_Data extract_.
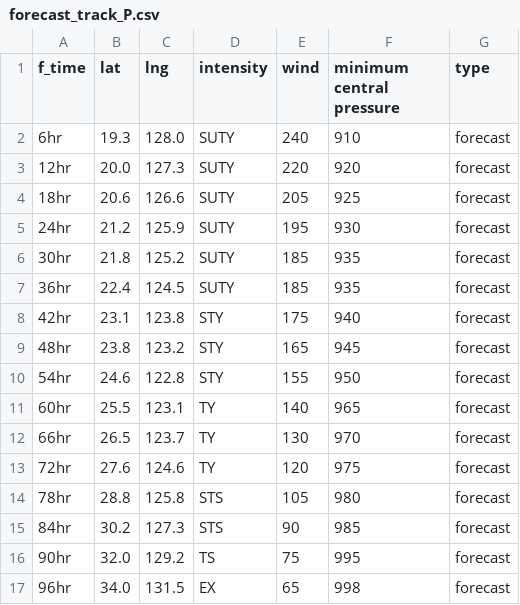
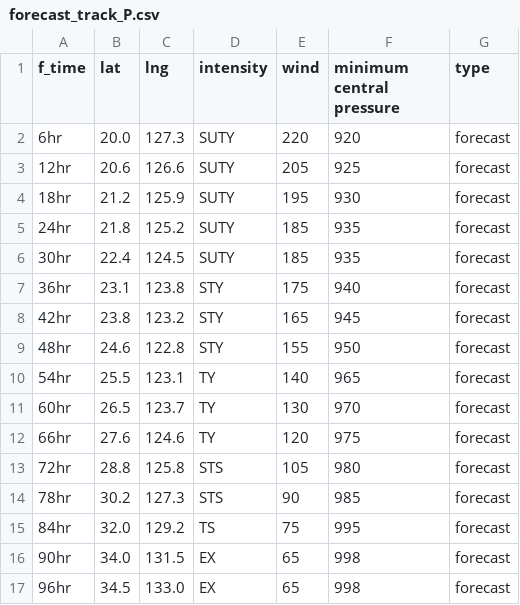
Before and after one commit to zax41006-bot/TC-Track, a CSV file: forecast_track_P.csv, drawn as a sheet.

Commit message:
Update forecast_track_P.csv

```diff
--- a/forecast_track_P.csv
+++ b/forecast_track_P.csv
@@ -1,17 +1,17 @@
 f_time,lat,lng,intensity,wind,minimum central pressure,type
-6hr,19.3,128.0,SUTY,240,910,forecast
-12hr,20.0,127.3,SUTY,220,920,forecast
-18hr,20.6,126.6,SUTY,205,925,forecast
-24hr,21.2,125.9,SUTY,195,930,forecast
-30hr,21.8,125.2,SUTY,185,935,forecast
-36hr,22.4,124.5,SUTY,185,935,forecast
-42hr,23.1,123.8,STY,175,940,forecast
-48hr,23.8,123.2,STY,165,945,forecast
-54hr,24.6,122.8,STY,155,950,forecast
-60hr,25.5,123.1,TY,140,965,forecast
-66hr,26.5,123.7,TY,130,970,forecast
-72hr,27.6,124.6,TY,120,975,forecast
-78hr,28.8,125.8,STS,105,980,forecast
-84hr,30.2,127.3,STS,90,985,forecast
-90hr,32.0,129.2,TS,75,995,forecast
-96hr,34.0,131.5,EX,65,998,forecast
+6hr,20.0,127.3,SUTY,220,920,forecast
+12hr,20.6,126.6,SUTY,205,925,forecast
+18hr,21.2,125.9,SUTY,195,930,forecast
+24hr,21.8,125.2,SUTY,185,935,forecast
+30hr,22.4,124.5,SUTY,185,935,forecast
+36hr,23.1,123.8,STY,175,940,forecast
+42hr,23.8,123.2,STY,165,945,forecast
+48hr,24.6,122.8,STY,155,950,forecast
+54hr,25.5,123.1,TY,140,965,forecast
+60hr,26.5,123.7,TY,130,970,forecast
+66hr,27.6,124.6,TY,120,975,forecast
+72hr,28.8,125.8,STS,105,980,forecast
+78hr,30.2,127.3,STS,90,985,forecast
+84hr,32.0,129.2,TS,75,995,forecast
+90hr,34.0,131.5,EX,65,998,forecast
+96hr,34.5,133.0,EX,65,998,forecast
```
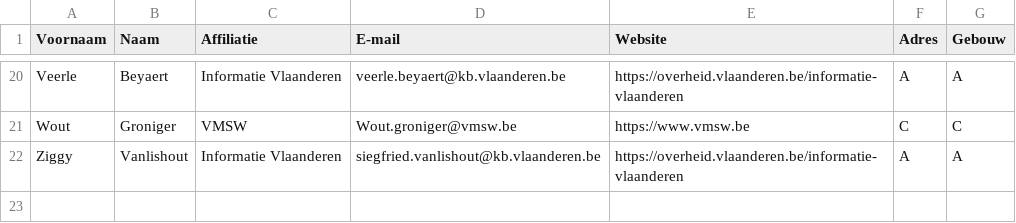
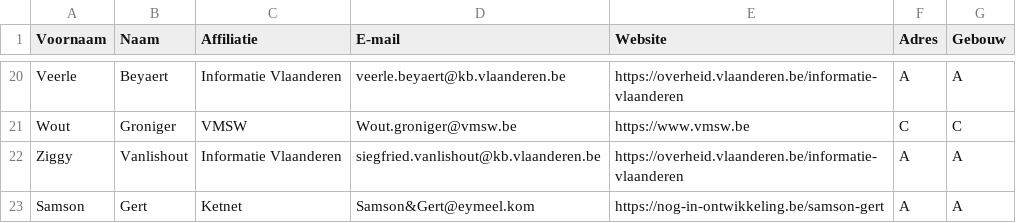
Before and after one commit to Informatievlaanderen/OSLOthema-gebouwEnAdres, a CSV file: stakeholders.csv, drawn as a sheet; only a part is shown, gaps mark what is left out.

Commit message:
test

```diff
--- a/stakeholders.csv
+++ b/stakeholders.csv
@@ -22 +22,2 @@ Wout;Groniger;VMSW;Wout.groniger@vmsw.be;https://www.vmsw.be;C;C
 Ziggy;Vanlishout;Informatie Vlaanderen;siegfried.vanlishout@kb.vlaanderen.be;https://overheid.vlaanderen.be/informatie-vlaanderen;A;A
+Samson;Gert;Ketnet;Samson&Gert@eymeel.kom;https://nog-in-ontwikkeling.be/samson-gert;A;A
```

_Exercise instructions_. Among the entries, how many lines hold the string "https"? Answer with a bare number.

_Answer for the task_. 3